▶ **Task requirements**
The records that follow should be returned exactly, pictures excluded.

▶ **Dataset items**
◆ ◆ ◆

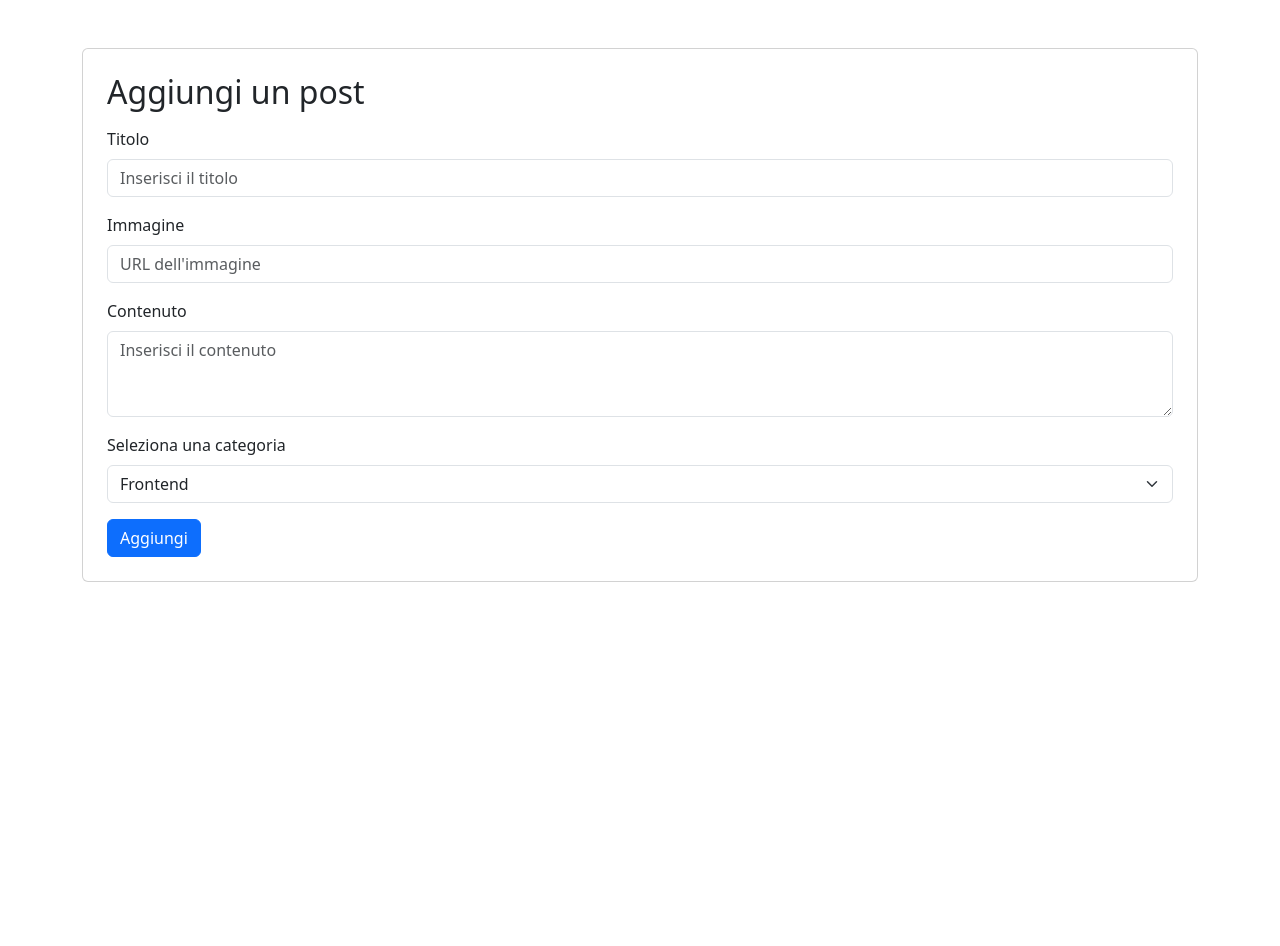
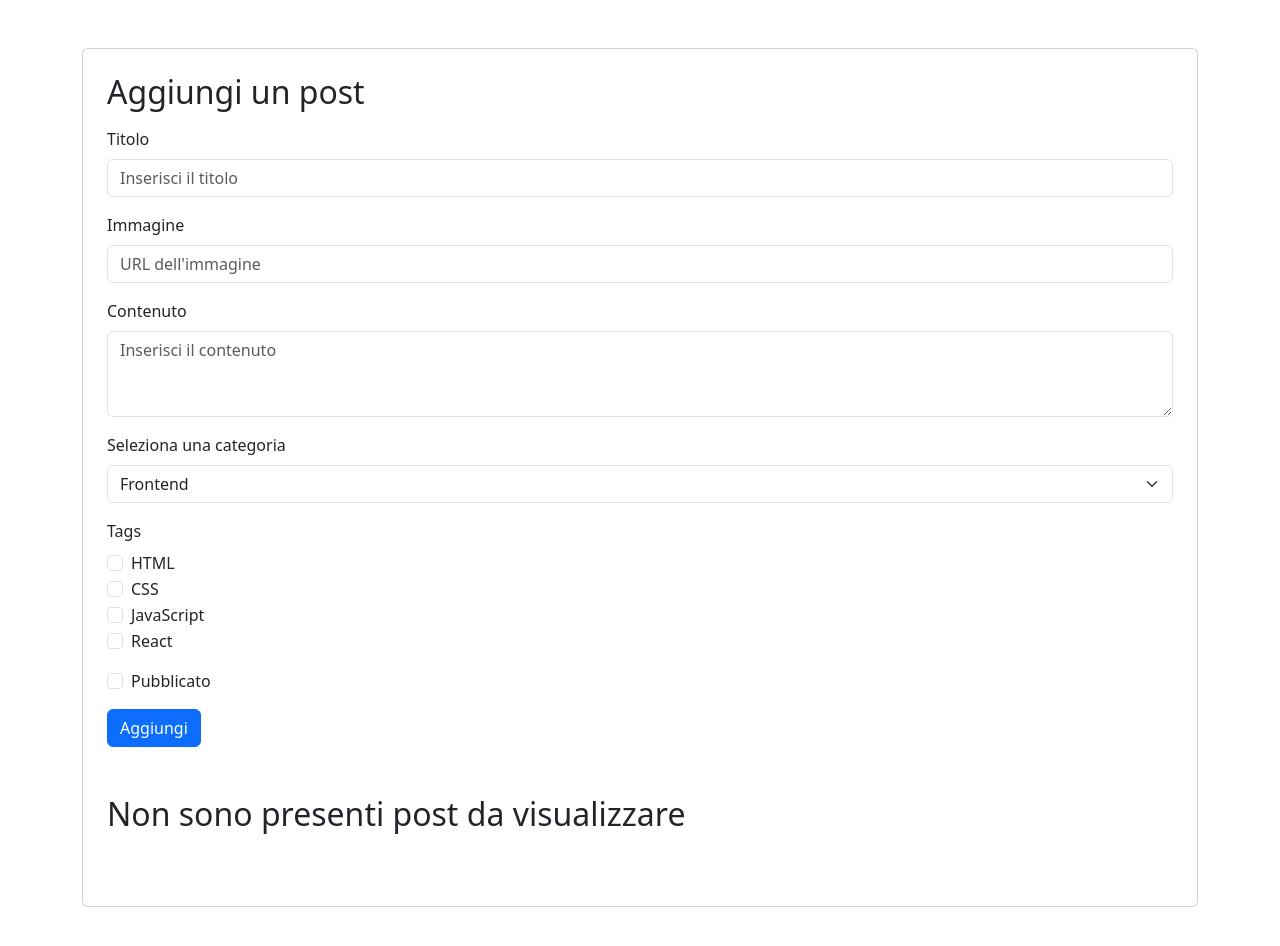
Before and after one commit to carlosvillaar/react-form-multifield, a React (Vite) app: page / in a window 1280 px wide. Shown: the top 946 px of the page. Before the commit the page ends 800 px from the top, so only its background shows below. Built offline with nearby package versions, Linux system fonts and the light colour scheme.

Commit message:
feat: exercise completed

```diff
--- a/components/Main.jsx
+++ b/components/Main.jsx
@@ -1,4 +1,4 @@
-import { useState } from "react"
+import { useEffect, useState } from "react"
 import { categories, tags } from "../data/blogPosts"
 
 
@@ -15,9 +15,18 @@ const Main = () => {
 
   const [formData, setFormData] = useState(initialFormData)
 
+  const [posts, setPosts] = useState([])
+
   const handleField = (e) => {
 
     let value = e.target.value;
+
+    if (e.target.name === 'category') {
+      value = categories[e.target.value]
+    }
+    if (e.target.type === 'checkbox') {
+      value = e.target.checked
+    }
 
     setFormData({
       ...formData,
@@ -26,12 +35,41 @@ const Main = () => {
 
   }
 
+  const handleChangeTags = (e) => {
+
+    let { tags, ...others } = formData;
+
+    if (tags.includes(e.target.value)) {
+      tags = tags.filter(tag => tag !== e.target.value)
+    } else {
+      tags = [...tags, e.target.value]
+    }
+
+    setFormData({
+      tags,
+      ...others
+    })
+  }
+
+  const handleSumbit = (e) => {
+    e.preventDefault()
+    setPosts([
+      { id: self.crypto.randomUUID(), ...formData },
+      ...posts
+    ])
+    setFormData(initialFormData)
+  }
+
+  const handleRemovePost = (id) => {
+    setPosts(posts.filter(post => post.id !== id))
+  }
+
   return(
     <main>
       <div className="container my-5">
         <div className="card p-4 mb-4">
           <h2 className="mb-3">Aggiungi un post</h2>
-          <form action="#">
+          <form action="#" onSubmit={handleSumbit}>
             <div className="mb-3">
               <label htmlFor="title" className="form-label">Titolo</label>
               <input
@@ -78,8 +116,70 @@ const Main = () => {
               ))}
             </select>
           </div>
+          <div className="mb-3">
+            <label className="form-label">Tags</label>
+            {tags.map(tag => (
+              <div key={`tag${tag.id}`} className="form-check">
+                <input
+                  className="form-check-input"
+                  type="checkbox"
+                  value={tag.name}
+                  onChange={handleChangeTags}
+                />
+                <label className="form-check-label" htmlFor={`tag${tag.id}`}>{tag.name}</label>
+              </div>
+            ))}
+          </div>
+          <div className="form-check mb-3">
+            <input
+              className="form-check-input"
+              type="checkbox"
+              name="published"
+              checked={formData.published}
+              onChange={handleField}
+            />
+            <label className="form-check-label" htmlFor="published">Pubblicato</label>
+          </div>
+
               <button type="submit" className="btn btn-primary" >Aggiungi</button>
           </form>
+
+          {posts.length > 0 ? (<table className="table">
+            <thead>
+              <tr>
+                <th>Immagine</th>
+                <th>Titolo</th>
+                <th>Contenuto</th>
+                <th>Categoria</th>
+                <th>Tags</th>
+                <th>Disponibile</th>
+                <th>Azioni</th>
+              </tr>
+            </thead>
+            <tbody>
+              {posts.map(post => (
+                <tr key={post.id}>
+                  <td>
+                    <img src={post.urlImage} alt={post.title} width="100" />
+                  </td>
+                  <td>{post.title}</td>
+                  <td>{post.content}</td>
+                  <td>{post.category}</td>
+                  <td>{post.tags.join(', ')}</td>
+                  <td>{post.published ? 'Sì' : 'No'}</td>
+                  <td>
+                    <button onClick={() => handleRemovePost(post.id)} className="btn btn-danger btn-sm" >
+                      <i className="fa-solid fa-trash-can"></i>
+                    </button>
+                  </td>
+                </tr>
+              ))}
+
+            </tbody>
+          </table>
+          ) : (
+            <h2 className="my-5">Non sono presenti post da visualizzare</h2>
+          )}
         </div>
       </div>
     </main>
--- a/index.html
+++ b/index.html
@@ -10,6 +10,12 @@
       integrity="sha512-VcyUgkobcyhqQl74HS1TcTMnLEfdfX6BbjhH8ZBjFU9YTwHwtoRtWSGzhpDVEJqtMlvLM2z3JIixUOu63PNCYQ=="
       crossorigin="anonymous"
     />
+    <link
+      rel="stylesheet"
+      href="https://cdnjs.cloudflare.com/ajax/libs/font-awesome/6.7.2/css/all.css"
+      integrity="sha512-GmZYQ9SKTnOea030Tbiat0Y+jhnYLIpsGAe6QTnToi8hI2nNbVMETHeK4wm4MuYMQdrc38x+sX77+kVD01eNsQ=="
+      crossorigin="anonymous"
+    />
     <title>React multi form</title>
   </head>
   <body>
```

◆ ◆ ◆

▶ **Exercise answer**
Before and after one commit to carlosvillaar/react-form-multifield, a React (Vite) app: page / in a window 1280 px wide. Shown: the top 946 px of the page. Before the commit the page ends 800 px from the top, so only its background shows below. Built offline with nearby package versions, Linux system fonts and the light colour scheme.

Commit message:
feat: exercise completed

```diff
--- a/components/Main.jsx
+++ b/components/Main.jsx
@@ -1,4 +1,4 @@
-import { useState } from "react"
+import { useEffect, useState } from "react"
 import { categories, tags } from "../data/blogPosts"
 
 
@@ -15,9 +15,18 @@ const Main = () => {
 
   const [formData, setFormData] = useState(initialFormData)
 
+  const [posts, setPosts] = useState([])
+
   const handleField = (e) => {
 
     let value = e.target.value;
+
+    if (e.target.name === 'category') {
+      value = categories[e.target.value]
+    }
+    if (e.target.type === 'checkbox') {
+      value = e.target.checked
+    }
 
     setFormData({
       ...formData,
@@ -26,12 +35,41 @@ const Main = () => {
 
   }
 
+  const handleChangeTags = (e) => {
+
+    let { tags, ...others } = formData;
+
+    if (tags.includes(e.target.value)) {
+      tags = tags.filter(tag => tag !== e.target.value)
+    } else {
+      tags = [...tags, e.target.value]
+    }
+
+    setFormData({
+      tags,
+      ...others
+    })
+  }
+
+  const handleSumbit = (e) => {
+    e.preventDefault()
+    setPosts([
+      { id: self.crypto.randomUUID(), ...formData },
+      ...posts
+    ])
+    setFormData(initialFormData)
+  }
+
+  const handleRemovePost = (id) => {
+    setPosts(posts.filter(post => post.id !== id))
+  }
+
   return(
     <main>
       <div className="container my-5">
         <div className="card p-4 mb-4">
           <h2 className="mb-3">Aggiungi un post</h2>
-          <form action="#">
+          <form action="#" onSubmit={handleSumbit}>
             <div className="mb-3">
               <label htmlFor="title" className="form-label">Titolo</label>
               <input
@@ -78,8 +116,70 @@ const Main = () => {
               ))}
             </select>
           </div>
+          <div className="mb-3">
+            <label className="form-label">Tags</label>
+            {tags.map(tag => (
+              <div key={`tag${tag.id}`} className="form-check">
+                <input
+                  className="form-check-input"
+                  type="checkbox"
+                  value={tag.name}
+                  onChange={handleChangeTags}
+                />
+                <label className="form-check-label" htmlFor={`tag${tag.id}`}>{tag.name}</label>
+              </div>
+            ))}
+          </div>
+          <div className="form-check mb-3">
+            <input
+              className="form-check-input"
+              type="checkbox"
+              name="published"
+              checked={formData.published}
+              onChange={handleField}
+            />
+            <label className="form-check-label" htmlFor="published">Pubblicato</label>
+          </div>
+
               <button type="submit" className="btn btn-primary" >Aggiungi</button>
           </form>
+
+          {posts.length > 0 ? (<table className="table">
+            <thead>
+              <tr>
+                <th>Immagine</th>
+                <th>Titolo</th>
+                <th>Contenuto</th>
+                <th>Categoria</th>
+                <th>Tags</th>
+                <th>Disponibile</th>
+                <th>Azioni</th>
+              </tr>
+            </thead>
+            <tbody>
+              {posts.map(post => (
+                <tr key={post.id}>
+                  <td>
+                    <img src={post.urlImage} alt={post.title} width="100" />
+                  </td>
+                  <td>{post.title}</td>
+                  <td>{post.content}</td>
+                  <td>{post.category}</td>
+                  <td>{post.tags.join(', ')}</td>
+                  <td>{post.published ? 'Sì' : 'No'}</td>
+                  <td>
+                    <button onClick={() => handleRemovePost(post.id)} className="btn btn-danger btn-sm" >
+                      <i className="fa-solid fa-trash-can"></i>
+                    </button>
+                  </td>
+                </tr>
+              ))}
+
+            </tbody>
+          </table>
+          ) : (
+            <h2 className="my-5">Non sono presenti post da visualizzare</h2>
+          )}
         </div>
       </div>
     </main>
--- a/index.html
+++ b/index.html
@@ -10,6 +10,12 @@
       integrity="sha512-VcyUgkobcyhqQl74HS1TcTMnLEfdfX6BbjhH8ZBjFU9YTwHwtoRtWSGzhpDVEJqtMlvLM2z3JIixUOu63PNCYQ=="
       crossorigin="anonymous"
     />
+    <link
+      rel="stylesheet"
+      href="https://cdnjs.cloudflare.com/ajax/libs/font-awesome/6.7.2/css/all.css"
+      integrity="sha512-GmZYQ9SKTnOea030Tbiat0Y+jhnYLIpsGAe6QTnToi8hI2nNbVMETHeK4wm4MuYMQdrc38x+sX77+kVD01eNsQ=="
+      crossorigin="anonymous"
+    />
     <title>React multi form</title>
   </head>
   <body>
```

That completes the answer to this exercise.